Reading the letters, the only medium of communication available to Southey and his contemporaries, reinforces our understanding of the processes by which knowledge circulated in the Romantic period. It also reveals the increasing influence of middle-class morality as he became more settled in his profession, and reflects the values of like-minded members of his circle. Commenting on topical issues, Southey’s letters report his strong feelings on Catholic reform, and the mutual disgust of many at the corrupt practices of notable figures such as Lord Melville and the Duke of York. They also remind us of how events that had national consequences were viewed outside the centres of power in Westminster. The speed at which such information is communicated and commented on in Southey’s correspondence, belies assumptions that those in the provinces were isolated from the metropolis, or that geographical remoteness inculcated political apathy.

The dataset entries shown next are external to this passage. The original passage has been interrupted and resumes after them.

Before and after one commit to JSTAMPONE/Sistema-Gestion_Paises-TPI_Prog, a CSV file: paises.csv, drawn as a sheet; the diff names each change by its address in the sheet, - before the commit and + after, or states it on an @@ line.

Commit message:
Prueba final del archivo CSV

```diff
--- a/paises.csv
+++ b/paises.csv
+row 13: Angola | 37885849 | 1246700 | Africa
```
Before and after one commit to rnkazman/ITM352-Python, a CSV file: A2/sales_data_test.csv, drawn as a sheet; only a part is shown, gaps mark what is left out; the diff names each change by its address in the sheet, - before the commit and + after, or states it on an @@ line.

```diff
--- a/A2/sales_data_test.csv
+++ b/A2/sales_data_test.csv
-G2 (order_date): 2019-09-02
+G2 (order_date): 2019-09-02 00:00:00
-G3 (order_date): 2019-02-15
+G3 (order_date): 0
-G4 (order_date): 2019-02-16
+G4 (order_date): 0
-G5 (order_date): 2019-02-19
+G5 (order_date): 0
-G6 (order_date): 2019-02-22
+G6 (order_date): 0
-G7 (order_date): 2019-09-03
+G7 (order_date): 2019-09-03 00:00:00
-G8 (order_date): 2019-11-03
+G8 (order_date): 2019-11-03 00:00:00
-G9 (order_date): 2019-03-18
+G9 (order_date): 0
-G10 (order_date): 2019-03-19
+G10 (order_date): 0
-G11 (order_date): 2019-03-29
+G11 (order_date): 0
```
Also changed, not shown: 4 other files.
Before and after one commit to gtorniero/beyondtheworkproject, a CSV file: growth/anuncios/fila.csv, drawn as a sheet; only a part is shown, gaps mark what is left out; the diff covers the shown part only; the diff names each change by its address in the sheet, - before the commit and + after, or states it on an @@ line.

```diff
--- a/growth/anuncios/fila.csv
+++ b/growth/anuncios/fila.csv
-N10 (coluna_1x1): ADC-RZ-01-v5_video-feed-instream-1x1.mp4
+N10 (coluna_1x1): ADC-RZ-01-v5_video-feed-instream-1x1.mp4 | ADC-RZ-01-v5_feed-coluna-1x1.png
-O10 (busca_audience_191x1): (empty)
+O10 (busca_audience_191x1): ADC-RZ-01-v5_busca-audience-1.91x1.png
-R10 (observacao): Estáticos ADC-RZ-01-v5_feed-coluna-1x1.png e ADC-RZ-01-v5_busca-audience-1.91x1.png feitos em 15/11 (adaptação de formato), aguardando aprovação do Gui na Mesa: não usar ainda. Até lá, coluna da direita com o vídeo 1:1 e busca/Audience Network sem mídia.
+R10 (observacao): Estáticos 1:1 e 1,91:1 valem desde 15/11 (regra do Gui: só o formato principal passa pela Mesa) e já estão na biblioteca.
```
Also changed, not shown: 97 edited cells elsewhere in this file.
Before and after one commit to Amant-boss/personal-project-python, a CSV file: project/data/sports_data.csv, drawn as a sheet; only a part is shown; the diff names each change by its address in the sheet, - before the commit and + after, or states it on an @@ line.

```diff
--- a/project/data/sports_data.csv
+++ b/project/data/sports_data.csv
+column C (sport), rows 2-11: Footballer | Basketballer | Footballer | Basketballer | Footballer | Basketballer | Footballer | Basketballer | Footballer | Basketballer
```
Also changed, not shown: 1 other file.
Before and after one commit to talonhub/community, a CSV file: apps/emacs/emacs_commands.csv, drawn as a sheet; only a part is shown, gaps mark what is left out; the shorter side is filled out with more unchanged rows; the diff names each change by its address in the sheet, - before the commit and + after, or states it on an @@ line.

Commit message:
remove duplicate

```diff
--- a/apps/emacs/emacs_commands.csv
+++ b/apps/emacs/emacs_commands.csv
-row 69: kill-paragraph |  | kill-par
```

Correspondence may have been Southey’s lifeline and network of influence, but it was fragile. Letters got lost, or never arrived – even in his own time. He discovered that messages his brother Tom threw overboard in bottles were as likely to reach him as his letters to Tom, sent by post, were to arrive at his ship. And although inland post was reliable, many correspondents of this period did not keep Southey’s letters. Although over 800 survive, references within surviving letters to ones now lost remind us of the fragile, selective nature of what has come down to us. It is clear from this edition, that some important correspondences now exist only in part, or not at all, notably with Coleridge, George Dyer, Stuart, Cottle and Charles Lamb. Nevertheless, we are able to present here previously unpublished letters containing assessments of such luminaries as Wordsworth, Coleridge, Scott and Davy. Southey’s understanding of the writing of his peers and his centrality to Romantic literary culture are both on display as never before.